Finance professionals will almost always give you the same old advice- be smart with your money and don’t buy what you can’t afford. And so you save up, max out your 401(k) contributions, never have a credit card balance, and more often than not pass on that pair of shoes that are exactly your style but aren’t necessary.

Let’s face it- putting up that amount of money for something you don’t absolutely need can be a difficult feat.  As it turns out, you’re not alone.  According to a national survey in the Journal of Consumer Research 3 years ago, penny-pinchers outnumber spendthrifts three to one.

young woman with shopping and money

However, living in a perpetual state of money-saving and not treating yourself to the benefits of your hard work on occasion can be just as damaging to your happiness as worries over savings can be! So how can you manage to find a happy balance between saving and spending? On this National Splurge Day, we have 4 occasions when splurging is OK!


  1. A Good Deal

  • Remember those perfect shoes we mentioned earlier? If you see them go on sale or find a coupon online, go for it, even if it’s a little more than you’d normally spend! This is especially true if you’ve been on the fence about them for a while- the satisfaction of wanting them for months, combined with the savings you scored will make you feel doubly good about the purchase.

  • If something that you buy and use frequently has a bulk deal, go for it! It’s a little more money up front, but the savings in the long run will be worth it.



  1. An Investment in Your Career

  • That big industry conference that only comes once a year? Go ahead and attend. The knowledge you’ll gain and the connections you can make are priceless.

  • Continual education, whether just taking a class to help you brush up on a skill or going back to school for a higher degree, is always a solid investment in your future.

  • If you’re confident your investment will pay for itself in the form of higher earnings or opportunities, it could be worth the price tag.



  1. Memorable Occasions

  • Take the financial plunge on opportunities that will strengthen important relationships in your life- a family vacation or a visit back home are great examples.

  • Vacations may use a significant amount of money depending on the location, but the experiences and memories will last a lifetime.

  • Many studies have shown that taking time off work helps to rejuvenate you and will help you come back to work even stronger.



  1. Things That Will Actually Be Used

  • Be strategic- before you buy anything, think about how often you’ll actually use it. If you buy something pricier but use it daily, or even just a few times a week, compared to buying a cheaper alternative that almost never gets used, the price-per-use of the pricier item will be significantly lower over time.
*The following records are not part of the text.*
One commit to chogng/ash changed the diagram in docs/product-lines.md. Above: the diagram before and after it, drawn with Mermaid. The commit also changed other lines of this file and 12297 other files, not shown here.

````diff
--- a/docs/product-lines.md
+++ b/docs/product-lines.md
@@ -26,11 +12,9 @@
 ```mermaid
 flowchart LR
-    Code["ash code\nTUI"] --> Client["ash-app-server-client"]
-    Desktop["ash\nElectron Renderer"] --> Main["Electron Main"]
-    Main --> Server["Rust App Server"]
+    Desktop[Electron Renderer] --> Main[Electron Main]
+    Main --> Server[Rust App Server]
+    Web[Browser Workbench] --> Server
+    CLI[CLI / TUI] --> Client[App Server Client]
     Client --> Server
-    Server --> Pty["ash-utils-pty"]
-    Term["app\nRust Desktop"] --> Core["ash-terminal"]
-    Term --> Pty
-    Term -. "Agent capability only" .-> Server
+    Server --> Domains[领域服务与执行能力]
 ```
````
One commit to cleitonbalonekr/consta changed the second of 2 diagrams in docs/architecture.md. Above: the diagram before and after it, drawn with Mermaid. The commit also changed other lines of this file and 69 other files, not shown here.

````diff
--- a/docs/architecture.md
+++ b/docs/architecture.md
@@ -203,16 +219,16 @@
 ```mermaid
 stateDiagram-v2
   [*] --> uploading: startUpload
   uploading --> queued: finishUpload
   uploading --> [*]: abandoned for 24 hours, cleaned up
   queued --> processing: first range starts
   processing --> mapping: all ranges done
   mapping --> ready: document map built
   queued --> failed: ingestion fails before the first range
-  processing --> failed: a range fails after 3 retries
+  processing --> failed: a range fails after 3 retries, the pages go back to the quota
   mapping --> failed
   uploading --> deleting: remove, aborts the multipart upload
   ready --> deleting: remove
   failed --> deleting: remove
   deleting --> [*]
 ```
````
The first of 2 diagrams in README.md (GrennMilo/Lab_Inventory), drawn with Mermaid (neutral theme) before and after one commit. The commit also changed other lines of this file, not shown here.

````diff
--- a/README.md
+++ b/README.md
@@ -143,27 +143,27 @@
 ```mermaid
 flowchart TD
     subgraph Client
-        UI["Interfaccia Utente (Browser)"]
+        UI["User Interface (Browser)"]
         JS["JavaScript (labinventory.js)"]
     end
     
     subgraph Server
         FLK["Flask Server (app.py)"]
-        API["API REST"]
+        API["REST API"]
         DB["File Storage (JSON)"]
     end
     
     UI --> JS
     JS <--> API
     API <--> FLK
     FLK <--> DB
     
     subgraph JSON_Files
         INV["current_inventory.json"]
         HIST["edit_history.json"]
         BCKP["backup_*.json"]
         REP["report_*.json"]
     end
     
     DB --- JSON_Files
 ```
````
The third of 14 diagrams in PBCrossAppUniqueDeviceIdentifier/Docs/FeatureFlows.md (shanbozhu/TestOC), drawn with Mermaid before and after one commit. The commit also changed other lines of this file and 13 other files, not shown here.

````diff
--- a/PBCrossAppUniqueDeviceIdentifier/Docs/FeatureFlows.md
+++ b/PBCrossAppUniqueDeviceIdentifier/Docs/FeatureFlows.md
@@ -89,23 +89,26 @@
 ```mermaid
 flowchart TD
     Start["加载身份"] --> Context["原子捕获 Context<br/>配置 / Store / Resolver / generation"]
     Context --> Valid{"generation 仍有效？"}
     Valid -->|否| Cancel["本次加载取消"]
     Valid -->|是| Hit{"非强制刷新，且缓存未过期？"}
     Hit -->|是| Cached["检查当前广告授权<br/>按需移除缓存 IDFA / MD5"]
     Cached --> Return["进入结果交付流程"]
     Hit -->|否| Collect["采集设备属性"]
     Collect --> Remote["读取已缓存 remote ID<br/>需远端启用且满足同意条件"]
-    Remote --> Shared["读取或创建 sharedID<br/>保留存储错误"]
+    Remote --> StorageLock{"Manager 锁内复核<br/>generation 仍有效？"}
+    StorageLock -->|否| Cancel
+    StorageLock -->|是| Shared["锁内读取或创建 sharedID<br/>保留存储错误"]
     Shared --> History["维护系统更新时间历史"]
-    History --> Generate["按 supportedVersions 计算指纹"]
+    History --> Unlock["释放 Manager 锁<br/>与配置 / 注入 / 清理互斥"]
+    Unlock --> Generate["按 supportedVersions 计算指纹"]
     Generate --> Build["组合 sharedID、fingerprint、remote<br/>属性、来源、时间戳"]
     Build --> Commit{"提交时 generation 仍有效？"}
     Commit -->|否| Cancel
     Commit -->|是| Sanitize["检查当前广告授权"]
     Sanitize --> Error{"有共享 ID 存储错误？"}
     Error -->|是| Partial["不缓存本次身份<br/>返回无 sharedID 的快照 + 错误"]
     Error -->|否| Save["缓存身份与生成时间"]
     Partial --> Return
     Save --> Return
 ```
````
  • We should all be splurging on products that we constantly use. The higher up-front price generally means better quality, and thus less money spent on repairs or replacements later on. For many of us, this means smartphones, computers, and cars.

  • Strategic splurging on quality products can make your life better, more productive, and save you money in the long run.